- PROBLEM DETAILS -
Please restate, word for word, each line from the one containing "Before and after one commit to Thomasmm97/asset-servicing-api, a" through the end of the entries below.

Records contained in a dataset
○ ○ ○ ○
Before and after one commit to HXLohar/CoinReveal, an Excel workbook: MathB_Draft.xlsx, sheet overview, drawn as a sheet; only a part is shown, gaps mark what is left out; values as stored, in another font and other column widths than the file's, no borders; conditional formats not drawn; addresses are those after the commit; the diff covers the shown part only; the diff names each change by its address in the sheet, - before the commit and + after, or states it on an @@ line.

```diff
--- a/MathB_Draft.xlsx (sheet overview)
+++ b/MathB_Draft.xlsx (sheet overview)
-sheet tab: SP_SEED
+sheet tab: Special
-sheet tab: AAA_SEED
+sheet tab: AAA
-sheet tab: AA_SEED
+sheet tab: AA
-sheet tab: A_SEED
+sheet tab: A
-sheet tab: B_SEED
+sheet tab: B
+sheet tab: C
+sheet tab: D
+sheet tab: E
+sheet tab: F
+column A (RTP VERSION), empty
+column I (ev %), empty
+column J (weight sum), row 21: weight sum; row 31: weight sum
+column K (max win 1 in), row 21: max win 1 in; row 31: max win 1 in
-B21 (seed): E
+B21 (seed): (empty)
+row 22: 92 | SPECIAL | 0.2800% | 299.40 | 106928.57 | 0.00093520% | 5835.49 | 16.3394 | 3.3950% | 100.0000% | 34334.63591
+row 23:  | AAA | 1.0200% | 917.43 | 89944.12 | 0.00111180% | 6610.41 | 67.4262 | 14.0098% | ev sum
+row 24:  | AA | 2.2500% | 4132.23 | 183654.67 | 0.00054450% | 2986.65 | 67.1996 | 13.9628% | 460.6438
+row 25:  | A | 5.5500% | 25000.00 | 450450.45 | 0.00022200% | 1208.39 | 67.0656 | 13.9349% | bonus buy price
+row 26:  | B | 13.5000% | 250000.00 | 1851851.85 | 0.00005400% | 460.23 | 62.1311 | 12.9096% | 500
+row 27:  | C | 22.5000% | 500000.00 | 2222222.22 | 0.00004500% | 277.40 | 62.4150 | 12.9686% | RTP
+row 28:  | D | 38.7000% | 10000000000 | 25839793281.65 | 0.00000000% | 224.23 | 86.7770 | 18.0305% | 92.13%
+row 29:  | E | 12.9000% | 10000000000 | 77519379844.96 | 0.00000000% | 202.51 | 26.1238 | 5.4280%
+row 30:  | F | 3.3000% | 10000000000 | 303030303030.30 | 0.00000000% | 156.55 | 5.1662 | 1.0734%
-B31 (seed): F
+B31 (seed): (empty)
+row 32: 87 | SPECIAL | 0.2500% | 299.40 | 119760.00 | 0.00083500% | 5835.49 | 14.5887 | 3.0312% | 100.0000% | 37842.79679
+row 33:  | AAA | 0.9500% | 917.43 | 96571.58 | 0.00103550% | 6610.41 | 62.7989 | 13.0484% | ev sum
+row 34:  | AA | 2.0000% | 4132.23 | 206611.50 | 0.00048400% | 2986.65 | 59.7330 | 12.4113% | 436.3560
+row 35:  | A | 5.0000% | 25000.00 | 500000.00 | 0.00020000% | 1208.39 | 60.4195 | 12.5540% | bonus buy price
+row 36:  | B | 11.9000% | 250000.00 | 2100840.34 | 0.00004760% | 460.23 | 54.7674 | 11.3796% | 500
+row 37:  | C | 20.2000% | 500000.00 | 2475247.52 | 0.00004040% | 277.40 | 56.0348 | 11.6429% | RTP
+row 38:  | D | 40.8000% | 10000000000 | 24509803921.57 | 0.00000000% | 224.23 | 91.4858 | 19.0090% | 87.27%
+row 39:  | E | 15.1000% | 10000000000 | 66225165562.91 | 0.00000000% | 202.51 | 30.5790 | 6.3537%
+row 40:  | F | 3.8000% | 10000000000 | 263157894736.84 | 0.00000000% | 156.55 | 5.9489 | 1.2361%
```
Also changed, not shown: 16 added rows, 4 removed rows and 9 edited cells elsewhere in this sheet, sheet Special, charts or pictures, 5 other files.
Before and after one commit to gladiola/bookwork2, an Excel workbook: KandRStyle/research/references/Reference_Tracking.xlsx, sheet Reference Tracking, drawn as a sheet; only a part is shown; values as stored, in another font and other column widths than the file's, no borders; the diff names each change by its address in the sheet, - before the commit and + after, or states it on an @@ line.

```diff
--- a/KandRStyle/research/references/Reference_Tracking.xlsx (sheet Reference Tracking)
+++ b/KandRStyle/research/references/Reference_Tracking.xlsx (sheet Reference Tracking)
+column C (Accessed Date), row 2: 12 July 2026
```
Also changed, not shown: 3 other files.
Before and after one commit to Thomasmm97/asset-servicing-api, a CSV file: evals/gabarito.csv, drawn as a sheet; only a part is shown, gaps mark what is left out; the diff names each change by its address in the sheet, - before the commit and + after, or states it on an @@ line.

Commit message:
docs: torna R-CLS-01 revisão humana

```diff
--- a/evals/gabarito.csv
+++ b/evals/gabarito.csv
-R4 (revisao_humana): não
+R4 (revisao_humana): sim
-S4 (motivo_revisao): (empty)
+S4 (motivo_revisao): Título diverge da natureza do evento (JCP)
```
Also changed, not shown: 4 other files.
○ ○ ○ ○
- THE ANSWER -
Before and after one commit to Thomasmm97/asset-servicing-api, a CSV file: evals/gabarito.csv, drawn as a sheet; only a part is shown, gaps mark what is left out; the diff names each change by its address in the sheet, - before the commit and + after, or states it on an @@ line.

Commit message:
docs: torna R-CLS-01 revisão humana

```diff
--- a/evals/gabarito.csv
+++ b/evals/gabarito.csv
-R4 (revisao_humana): não
+R4 (revisao_humana): sim
-S4 (motivo_revisao): (empty)
+S4 (motivo_revisao): Título diverge da natureza do evento (JCP)
```
Also changed, not shown: 4 other files.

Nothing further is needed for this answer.